About 18 years ago I found myself at the annual hunting camp of my friend Bruce, who was at the time the under-Sheriff for Park County, Wyoming.
Both Bruce and I are originally from Minnesota, so when I moved to Wyoming he took it upon himself to orient me to Wyoming culture, at the center of which was elk hunting. I had never hunted for anything bigger than a pheasant before, so my “orientation” proved to be a steep learning curve. Nevertheless, having successfully shot a cow elk in my first season, Bruce felt I was ready to join him and his buddies at his hunting camp for my second hunting season. By “buddies,” I soon found out, Bruce meant a gathering of about 10 law enforcement officers, most of whom were also from Minnesota. Among them was Jim.
Jim was maybe 10 years older than I was, a retired officer of the Minneapolis Police Force, and a great storyteller. We hit it off almost immediately and were soon sharing our stories of life in Minnesota: fishing, farming, hunting and, of course, the weather. But, when Jim began to tell his stories about providing police coverage for anti-war protests on the University of Minnesota campus, it was more than his great storytelling that made me feel as if I had been there too ... because I had been.
Jim sat there quietly as I shared with him that I had been one of those protesters and that it was highly likely that he and I had been on the University of Minnesota campus on the same day, on opposite side of the protest lines. When I finished, Jim remained silent and I wondered if this would be the quick end to a budding friendship. But then he said “those were different times,” and then he and I went on to share more stories and a great hunting weekend ... and I felt included.
Inclusion. A foundational part of our LBCC mission, one of our five Values and one of the seven strategic initiatives in our strategic plan. Obviously, inclusion is important to us at LBCC ... but it’s also hard. Inclusion is easy when we all see things the same way, say things the same way, walk down the same road the same way ... but we don’t. Instead, we bring — we embody — differences in history, culture, beliefs, economics, race, gender, sexual orientation, and hundreds of other differences that tend to separate us into camps, place us on opposite sides of issues, and on the opposite sides of protest lines ... like Jim and me.
Nonetheless, Jim and I saw each other across those lines and included each other in each other’s lives.
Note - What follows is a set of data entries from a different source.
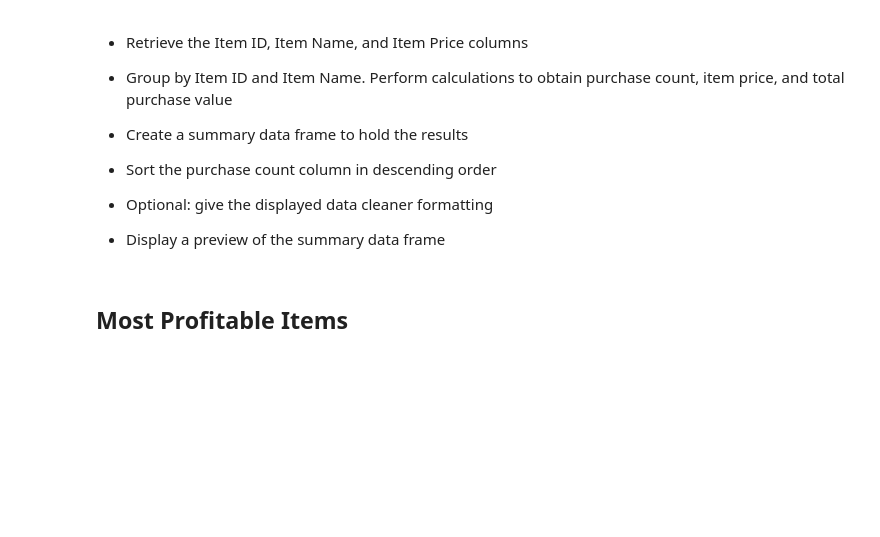
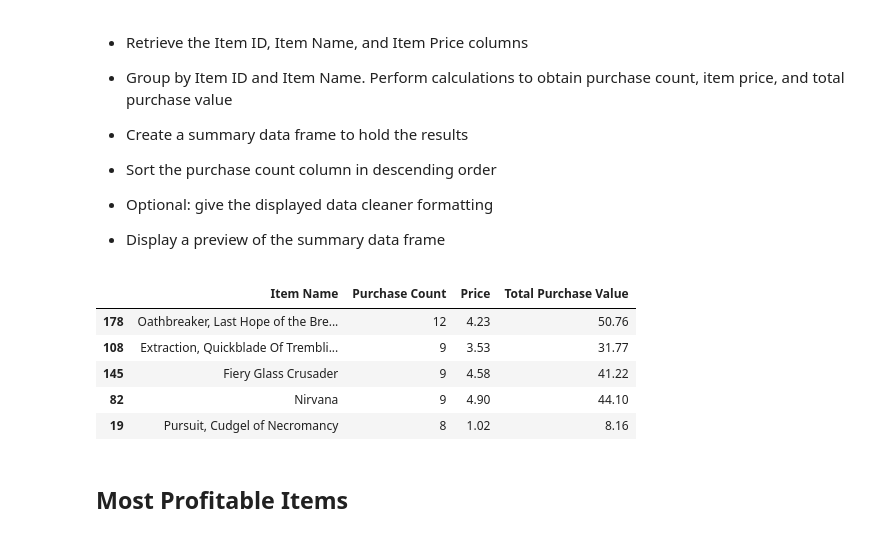
Before and after one commit to mrichtmyer/pandas-challenge, a Jupyter notebook: HeroesOfPymoli/HeroesOfPymoli_starter.ipynb, the cells around one changed output. Cells and saved outputs as stored; diff of their text form; code cells hidden in the pictures; blank space fills up the shorter version.

Commit message:
Add most popular items functionality

```diff
--- a/HeroesOfPymoli/HeroesOfPymoli_starter.ipynb
+++ b/HeroesOfPymoli/HeroesOfPymoli_starter.ipynb
@@ -407,3 +410,32 @@ df_top_spenders.sort_values(by="Total Purchase Value",ascending=False).head(5)
+# %%
+# find unique id numbers
+unique_ids = purchase_data["Item ID"].unique()
+# populate a dictionary to match id number to item name
+id_name_dict = {keys:"" for keys in unique_ids}
+id_price_dict = {keys:0 for keys in unique_ids}
+id_purchase_dict = {keys: 0 for keys in unique_ids}
+
+for ii in range(0,len(purchase_data)):
+    id_num = purchase_data["Item ID"][ii]
+    id_name_dict[id_num] = purchase_data["Item Name"][ii]
+    id_price_dict[id_num] = purchase_data["Price"][ii]
+
+    id_purchase_dict[id_num] += 1
+# %%
+df_popular_items = pd.DataFrame({"Item Name":id_name_dict, "Purchase Count": id_purchase_dict,
+                                 "Price":id_price_dict},index=unique_ids)
+df_popular_items["Total Purchase Value"] = np.round(df_popular_items["Purchase Count"] * df_popular_items["Price"],decimals=2)
+
+#df_popular_items.sort_index(ascending=False).sort_values(by="Total Purchase Value", ascending=False).head()
+df_popular_items.sort_values(by=["Purchase Count","Total Purchase Value"],ascending=[False, True]).head()
+#df_popular_items.sort_values(by="Total Purchase Value", ascending=False).head()
+# %% [output]
+|  | Item Name | Purchase Count | Price | Total Purchase Value |
+| 178 | Oathbreaker, Last Hope of the Bre... | 12 | 4.23 | 50.76 |
+| 108 | Extraction, Quickblade Of Trembli... | 9 | 3.53 | 31.77 |
+| 145 | Fiery Glass Crusader | 9 | 4.58 | 41.22 |
+| 82 | Nirvana | 9 | 4.90 | 44.10 |
+| 19 | Pursuit, Cudgel of Necromancy | 8 | 1.02 | 8.16 |
 # %% [markdown]
 ## Most Profitable Items
 # %% [markdown]
```
Also changed, not shown: parts of 1 cell of this notebook.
Perhaps it was the vantage point that comes from being a decade or two away from and older than we were at our first “meeting,” but what we realized in our second meeting at that hunting camp was that there were good patriotic Americans — and good people — on both sides of those protest lines.
“We hold these truths to be self-evident, that all men are created equal, that they are endowed by their Creator with certain unalienable Rights, that among these are Life, Liberty and the pursuit of Happiness.”
I, along with many scholars, suspect that the writers of the Declaration of Independence did not fully appreciate all that would come to be understood in these words, but few would suggest that they would be anything other than pleased with the expanding and absolute understanding of Inclusion that the word “all” has come to mean for us as Americans… and for us here at LBCC.
“To engage in an education that enables all of us ..."
Whether we wave a peace sign or an American flag, whether we stand or kneel or lock arms in solidarity, whether we know God’s name as Jesus, Yahweh, Allah or some other name, whether we are Native American, European American, Latino American, African American or some other American, whether we are gay or straight or something else, and whether we are liberal or conservative or something else, there is nothing in these differences that make us anything other than good people who have a right to and a place in our country, our community, and here at LBCC. This is what inclusion means: “All of us.”